I’m just back from Oxford, where I watched my genius sister-in-law get her doctorate in curing cancer.
I love Oxford. My mom went there, and she hated it, and it’s always fun to love the things your parents hate. (In fairness to my mom, as a scholarship student and a woman she ran into a lot of really toxic class and gender prejudice at Oxford. Sorry mom.)
But come on! Tolkien and Lewis taught there. It’s like the Trinity test site for modern fantasy. I made a pilgrimage to the original lamppost that inspired the one in Narnia:
You can’t see the overflowing dumpsters to my left. It’s just as well.
Meanwhile I have shifted modes. My current mode is definitely not my favorite mode, or a mode that I’m any good at it. It is my promotional mode. When you stop writing your book, you have to start forcing everybody to look at it, know about it, and think about it, until where to buy zithromax uk their brains are empty of all else.
To that end you give interviews. You write snappy little mini-essays. You go to Comic-Con and sit on panels. (Mine is Thursday at 3. We got the death slot opposite the Game of Thrones panel, but come on! You’ll never get into that one.) It takes up a lot of one’s time that would be better spent blogging. But I will try to keep up better than I have been.

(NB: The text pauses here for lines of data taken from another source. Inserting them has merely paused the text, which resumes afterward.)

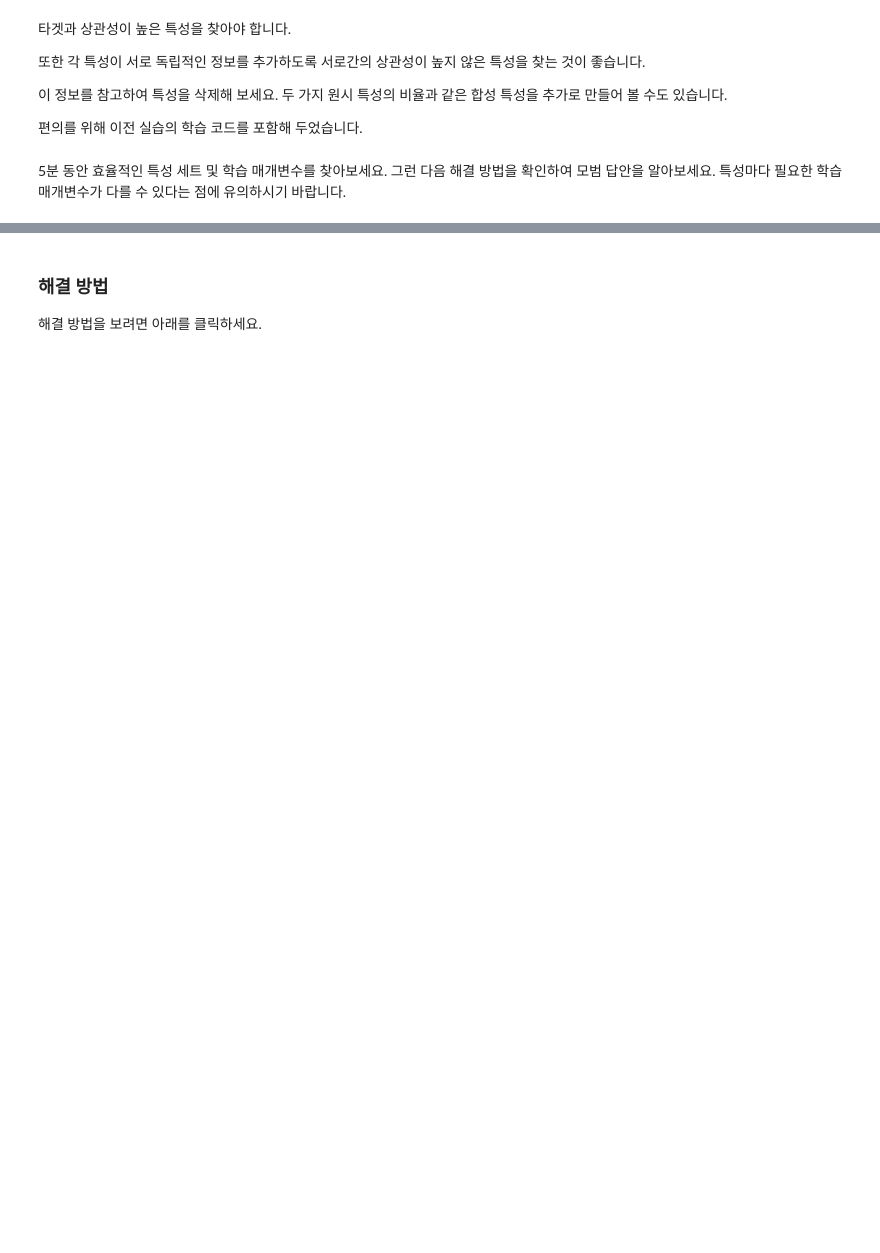
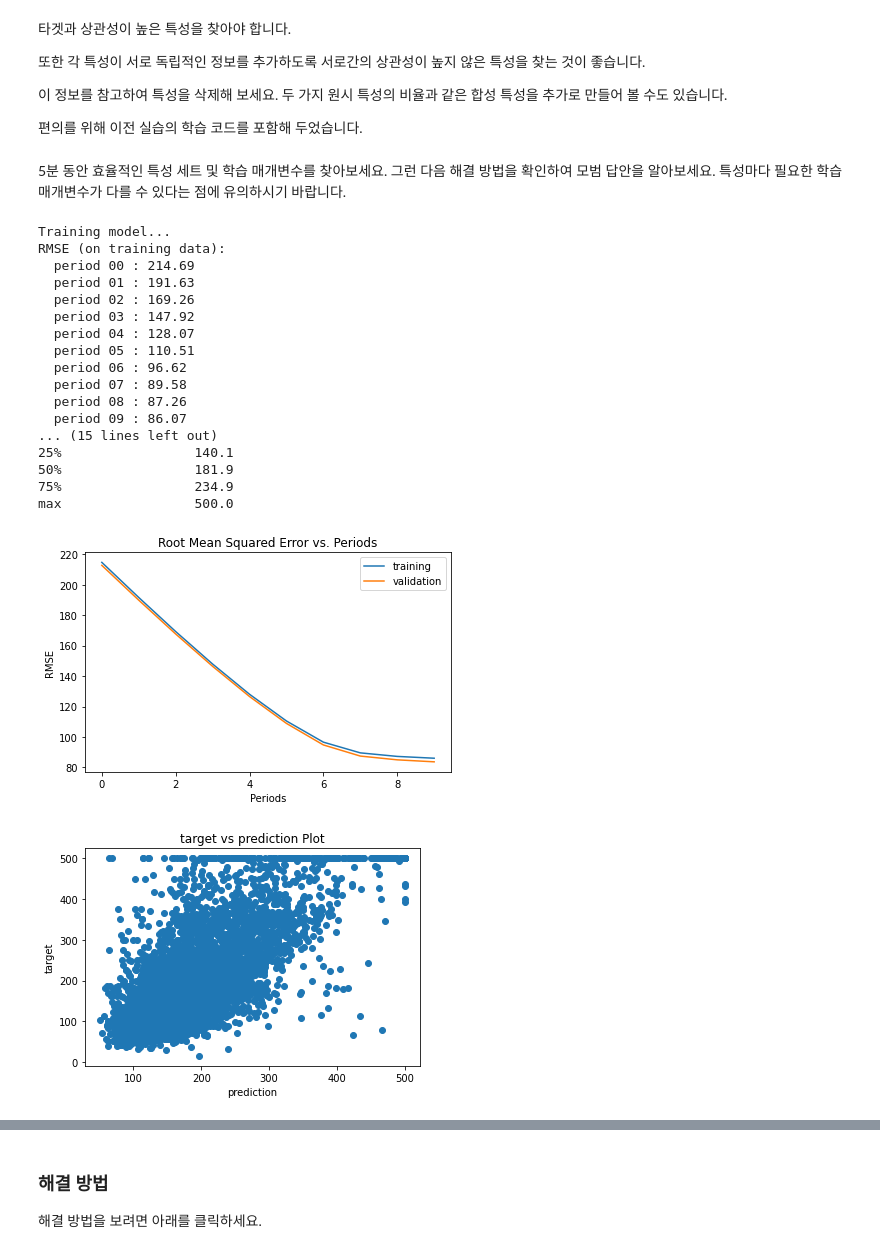
Before and after one commit to MinG822/Google-ML-Guide, a Jupyter notebook: feature_sets.ipynb, the cells around one changed output, grey strips where cells are left out. Drawn from its saved outputs; the diff is of its cells as text; code cells hidden in the pictures; blank space fills up the shorter version.

```diff
--- a/feature_sets.ipynb
+++ b/feature_sets.ipynb
@@ -275,23 +373,43 @@ def train_model(
 # %%
 #
 # Your code here: add your features of choice as a list of quoted strings.
 #
-minimal_features = [
-]
+minimal_features = ['median_income', 'rooms_per_person']
 
 assert minimal_features, "You must select at least one feature!"
 
 minimal_training_examples = training_examples[minimal_features]
 minimal_validation_examples = validation_examples[minimal_features]
 
 #
 # Don't forget to adjust these parameters.
 #
-train_model(
-    learning_rate=0.001,
-    steps=500,
-    batch_size=5,
+linear_regressor = train_model(
+    learning_rate=0.03,
+    steps=350,
+    batch_size=10,
     training_examples=minimal_training_examples,
     training_targets=training_targets,
     validation_examples=minimal_validation_examples,
-    validation_targets=validation_targets)
+    validation_targets=validation_targets,
+    coordinates = validation_examples[['latitude', 'longitude']])
+# %% [output]
+Training model...
+RMSE (on training data):
+  period 00 : 214.69
+  period 01 : 191.63
+  period 02 : 169.26
+  period 03 : 147.92
+  period 04 : 128.07
+  period 05 : 110.51
+  period 06 : 96.62
+  period 07 : 89.58
+  period 08 : 87.26
+  period 09 : 86.07
+... (15 lines left out)
+25%                 140.1
+50%                 181.9
+75%                 234.9
+max                 500.0
+[figure, added]
+[figure, added]
```
Also changed, not shown: parts of 16 cells of this notebook.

One housekeeping note: I have a story in a new anthology called The Thackery T. Lambshead Cabinet of Curiosities. I don’t often write short fiction, but I was really proud of the piece. The way the book works is, they gave writers pieces of art to riff of; mine was a lovely sketch by Mike Mignola of Hellboy fame. And there are other, better pieces in the book by the likes of China Mieville and Alan Moore. An excerpt from my story is here.